> [Work order]:
Write the records out exactly as they read, but not the pictures.

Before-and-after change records
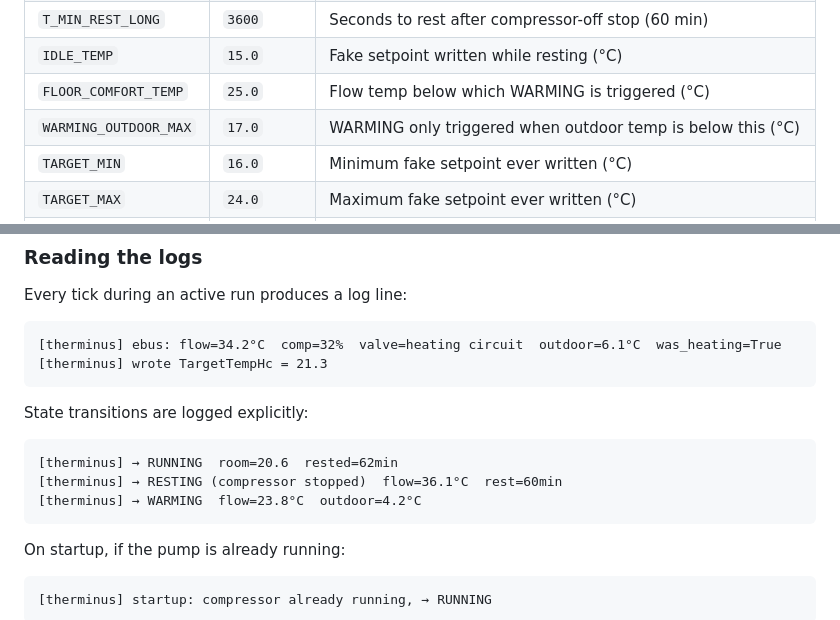
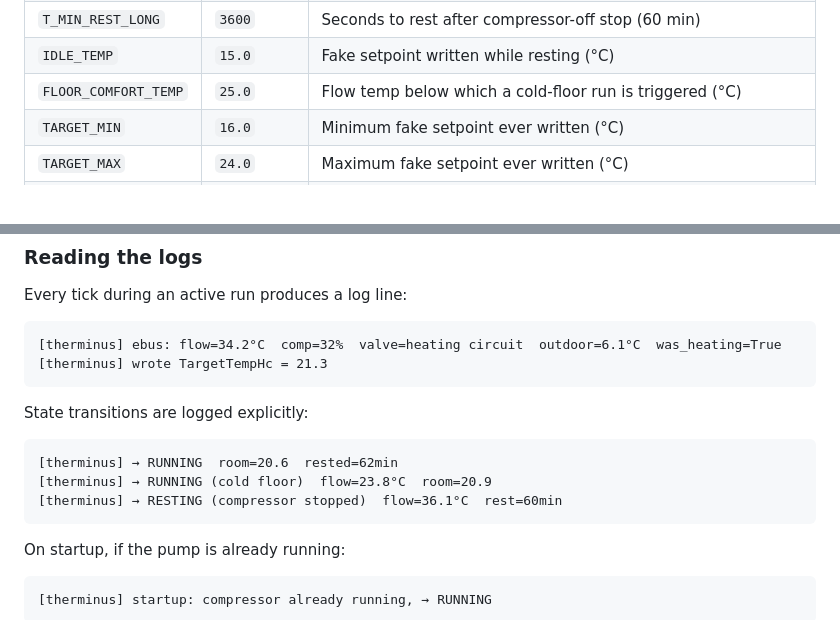
Before and after one commit to stgm/therminus, a Markdown page: README.md, 2 parts joined by grey strips. GitHub-like rendering.

````diff
--- a/README.md
+++ b/README.md
@@ -233,8 +232,7 @@ All configuration is at the top of `app.py`. The most important settings:
 | `T_MIN_REST_SHORT`   | `1800`   | Seconds to rest after room-temp stop (30 min)        |
 | `T_MIN_REST_LONG`    | `3600`   | Seconds to rest after compressor-off stop (60 min)   |
 | `IDLE_TEMP`          | `15.0`   | Fake setpoint written while resting (°C)             |
-| `FLOOR_COMFORT_TEMP` | `25.0`   | Flow temp below which WARMING is triggered (°C)      |
-| `WARMING_OUTDOOR_MAX`| `17.0`   | WARMING only triggered when outdoor temp is below this (°C) |
+| `FLOOR_COMFORT_TEMP` | `25.0`   | Flow temp below which a cold-floor run is triggered (°C) |
 | `TARGET_MIN`         | `16.0`   | Minimum fake setpoint ever written (°C)              |
 | `TARGET_MAX`         | `24.0`   | Maximum fake setpoint ever written (°C)              |
 | `LATITUDE`           | `52.3` | Your latitude for weather fetch                    |
@@ -483,8 +479,8 @@ Every tick during an active run produces a log line:
 State transitions are logged explicitly:
 ```
 [therminus] → RUNNING  room=20.6  rested=62min
+[therminus] → RUNNING (cold floor)  flow=23.8°C  room=20.9
 [therminus] → RESTING (compressor stopped)  flow=36.1°C  rest=60min
-[therminus] → WARMING  flow=23.8°C  outdoor=4.2°C
 ```
 
 On startup, if the pump is already running:
````
Also changed, not shown: other parts of README.md (+24 -27 lines).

> [Solved problem]:
Before and after one commit to stgm/therminus, a Markdown page: README.md, 2 parts joined by grey strips. GitHub-like rendering.

````diff
--- a/README.md
+++ b/README.md
@@ -233,8 +232,7 @@ All configuration is at the top of `app.py`. The most important settings:
 | `T_MIN_REST_SHORT`   | `1800`   | Seconds to rest after room-temp stop (30 min)        |
 | `T_MIN_REST_LONG`    | `3600`   | Seconds to rest after compressor-off stop (60 min)   |
 | `IDLE_TEMP`          | `15.0`   | Fake setpoint written while resting (°C)             |
-| `FLOOR_COMFORT_TEMP` | `25.0`   | Flow temp below which WARMING is triggered (°C)      |
-| `WARMING_OUTDOOR_MAX`| `17.0`   | WARMING only triggered when outdoor temp is below this (°C) |
+| `FLOOR_COMFORT_TEMP` | `25.0`   | Flow temp below which a cold-floor run is triggered (°C) |
 | `TARGET_MIN`         | `16.0`   | Minimum fake setpoint ever written (°C)              |
 | `TARGET_MAX`         | `24.0`   | Maximum fake setpoint ever written (°C)              |
 | `LATITUDE`           | `52.3` | Your latitude for weather fetch                    |
@@ -483,8 +479,8 @@ Every tick during an active run produces a log line:
 State transitions are logged explicitly:
 ```
 [therminus] → RUNNING  room=20.6  rested=62min
+[therminus] → RUNNING (cold floor)  flow=23.8°C  room=20.9
 [therminus] → RESTING (compressor stopped)  flow=36.1°C  rest=60min
-[therminus] → WARMING  flow=23.8°C  outdoor=4.2°C
 ```
 
 On startup, if the pump is already running:
````
Also changed, not shown: other parts of README.md (+24 -27 lines).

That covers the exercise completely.